The GDPR Book Club — start yours now!
Working as an independent data scientist and consultant, I have the privilege to be very flexible with my time. This allows me — among other things — to volunteer for DataKind: a non-profit mobilising data scientists to donate their work to other non-profits. We deal with a lot of data that our charity partners share with us, so that we can work on it for and with them. As the EU’s General Data Protection Regulation (GDPR) becomes enforceable next year in May— we share with them some of the pain, too.
How to prepare for GDPR, then? DataKind, in the UK, is made of volunteers, but for a full time General Manager and a Community Manager on payroll, and runs on a minuscule budget. Occasionally, we’re lucky enough to benefit from some pro-bono work from generous city law firms — e.g. through Thomson Reuters’ TrustLaw programme — but the great part of all the GDPR work needs to come out of our own volunteers. How to manage that? We’ve had a great idea, and we believe you may do the same.
The GDPR Book Club
The official text of the law, as it was published in the Official Journal of the European Union, is made of two parts. The first 31 pages are descriptive, include definitions and principles, what the EU considers good practices, and a few warnings. The latter 57 page are prescriptive: it’s the actual articles of the law people will take you to court for violating. (Lawyer friends, be forgiving with me. I don’t know if any of this terminology is correct, but I’m doing my best.) The first part in particular is accessible and very informative: in my opinion — a must read for anyone dealing with data in their everyday work. Really, you have no excuse to leave Legal alone with the job to find out what GDPR means for you.

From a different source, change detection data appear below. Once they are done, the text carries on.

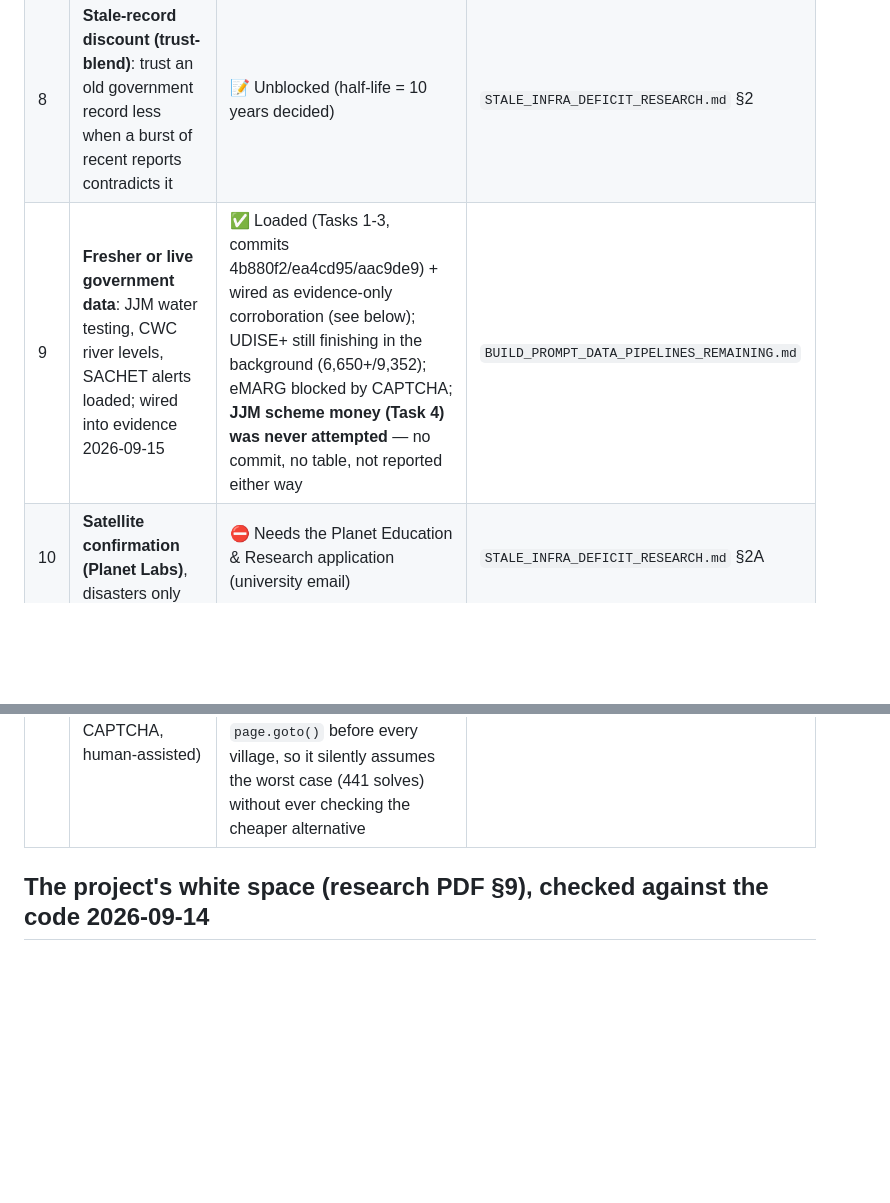
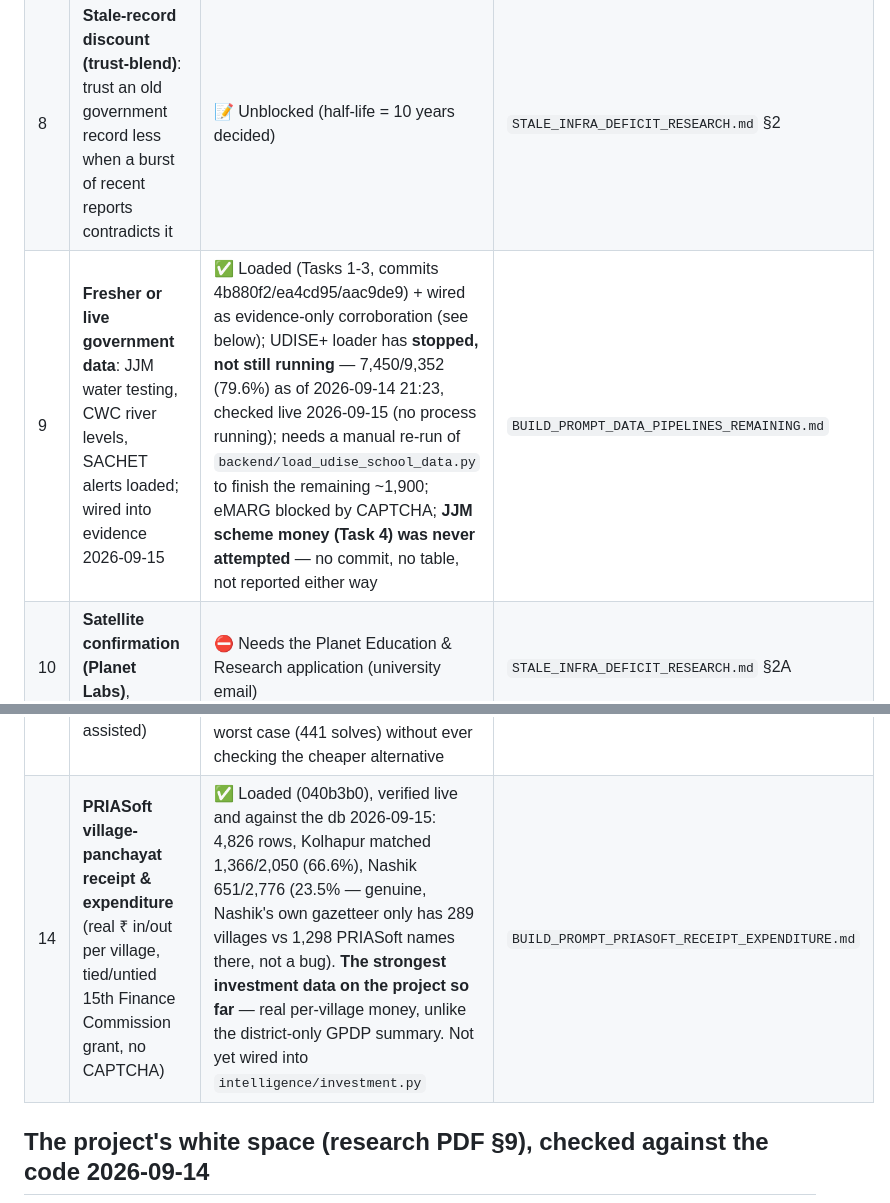
Before and after one commit to hack-the-future-26/HWF2026-0025-CHAOTECH, a Markdown page: FEATURE_ROADMAP.md, 2 parts joined by grey strips. Rendered like a GitHub page; blank space fills up the shorter version.

Commit message:
docs(roadmap): correct UDISE status, track PRIASoft finance as feature #14
Verified 2026-09-15: the UDISE+ loader is not "still finishing in the
background" -- it stopped at 7,450/9,352 (79.6%) on 2026-09-14 21:23 and
no process is running. Needs a manual re-run to finish.

Also verified the PRIASoft receipt & expenditure data (040b3b0) directly
against the live site and the database: real, matches its own report
exactly, and the Nashik/Kolhapur match-rate gap has a genuine structural
cause (gazetteer size vs. panchayat count), not a bug.

Co-Authored-By: Claude Sonnet 5 <noreply@anthropic.com>

```diff
--- a/FEATURE_ROADMAP.md
+++ b/FEATURE_ROADMAP.md
@@ -19,11 +19,12 @@ Status: ✅ done · 🔨 being built · 📝 designed, not started · ⏸ parked
 | 6 | **Fake-complaint defence** (see below) | 📝 Designed; build prompt not written yet | `PHOTO_VERIFICATION_RESEARCH.md` |
 | 7 | **Emergency urgency** (owner's definition, see below) | 📝 Needs one decision | this file, below |
 | 8 | **Stale-record discount (trust-blend)**: trust an old government record less when a burst of recent reports contradicts it | 📝 Unblocked (half-life = 10 years decided) | `STALE_INFRA_DEFICIT_RESEARCH.md` §2 |
-| 9 | **Fresher or live government data**: JJM water testing, CWC river levels, SACHET alerts loaded; wired into evidence 2026-09-15 | ✅ Loaded (Tasks 1-3, commits 4b880f2/ea4cd95/aac9de9) + wired as evidence-only corroboration (see below); UDISE+ still finishing in the background (6,650+/9,352); eMARG blocked by CAPTCHA; **JJM scheme money (Task 4) was never attempted** — no commit, no table, not reported either way | `BUILD_PROMPT_DATA_PIPELINES_REMAINING.md` |
+| 9 | **Fresher or live government data**: JJM water testing, CWC river levels, SACHET alerts loaded; wired into evidence 2026-09-15 | ✅ Loaded (Tasks 1-3, commits 4b880f2/ea4cd95/aac9de9) + wired as evidence-only corroboration (see below); UDISE+ loader has **stopped, not still running** — 7,450/9,352 (79.6%) as of 2026-09-14 21:23, checked live 2026-09-15 (no process running); needs a manual re-run of `backend/load_udise_school_data.py` to finish the remaining ~1,900; eMARG blocked by CAPTCHA; **JJM scheme money (Task 4) was never attempted** — no commit, no table, not reported either way | `BUILD_PROMPT_DATA_PIPELINES_REMAINING.md` |
 | 10 | **Satellite confirmation (Planet Labs)**, disasters only | ⛔ Needs the Planet Education & Research application (university email) | `STALE_INFRA_DEFICIT_RESEARCH.md` §2A |
 | 11 | **Silent Need Detector** (equity term): flag villages that likely need help but under-report, instead of the current flat BharatNet-only proxy | 📝 Designed; not in Workstream B yet, no build prompt written | `SILENT_NEED_DETECTOR_RESEARCH.md` |
 | 12 | **District-level GPDP investment totals** (panchayats, approved activities, ₹ outlay, popular/under-picked activities) | ✅ Loaded (99f97e4), real, tested. Deliberately **not** wired into scoring — a district total can't be honestly split to a village or asset. No UI/API shows it yet: there is no district-level view to put it in (see #15 in "Ruled out" below) | `BUILD_PROMPT_GPDP_DISTRICT_SUMMARY.md` |
 | 13 | **Whole-village GPDP budget plan** (per-village works, sector, cost — CAPTCHA, human-assisted) | 🔨 Capture tool built (5064c7f) but never run: `village_budget_plan` has 0 rows. **The tool also skipped the prompt's required Step 0** (test whether one captcha covers many villages or only one) — it does a fresh `page.goto()` before every village, so it silently assumes the worst case (441 solves) without ever checking the cheaper alternative | `BUILD_PROMPT_DATA_PIPELINES_REMAINING.md` Task 5 |
+| 14 | **PRIASoft village-panchayat receipt & expenditure** (real ₹ in/out per village, tied/untied 15th Finance Commission grant, no CAPTCHA) | ✅ Loaded (040b3b0), verified live and against the db 2026-09-15: 4,826 rows, Kolhapur matched 1,366/2,050 (66.6%), Nashik 651/2,776 (23.5% — genuine, Nashik's own gazetteer only has 289 villages vs 1,298 PRIASoft names there, not a bug). **The strongest investment data on the project so far** — real per-village money, unlike the district-only GPDP summary. Not yet wired into `intelligence/investment.py` | `BUILD_PROMPT_PRIASOFT_RECEIPT_EXPENDITURE.md` |
 
 ## The project's white space (research PDF §9), checked against the code 2026-09-14
 
```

I agree, however, that reading law may be scary, and most of us are probably completely unprepared for it. Isn’t that the same feeling you get when you join a book club for the first time? Can you remember the butterflies in your stomach, or how you tested your serious face in the mirror before going, in preparation for when you’ll have to share some profund thought about the book or the author?
How to overcome your absolutely reasonable resistance, then? Read GDPR in your own time, and discuss it in good company, as if it was a book club. At DataKind we’re (data) scientists, not lawyers, those are very different sets of skills. But we put together a small team of four — two data scientists in the private sector, one in local government and one in scientific research — and started reading the darn thing start to finish. We discussed it together for the first time yesterday and, you know what?, we’ve had a great time. You should do it, too!
If your group reads the bill in advance, it will take about 2 hours to discuss about 50 articles, as you take notes, filter out what you realise does not apply to your company, discuss what is not clear, and google the rest. I suggest you focus on the Legislator’s intention, on the ethics she wanted to pour into law, and not on the text per se: that’s where the core learning is.
We plan to complete the discussion of the first part of the bill in two more meetings. I can’t talk for the others, but I already feel a lot more comfortable with my understanding of the law, and confident I will be able to prepare DataKind and our partners to keep work efficiently together in the full respect of the law (don’t quote me on that if something goes wrong, I’m still not a lawyer 😅).
So, what are you waiting for? Start your GDPR book club now! And, if you’re in London, you’re very welcome to invite me to to participate to one of your sessions. Perhaps I can share some of our experience and tell you more about DataKind.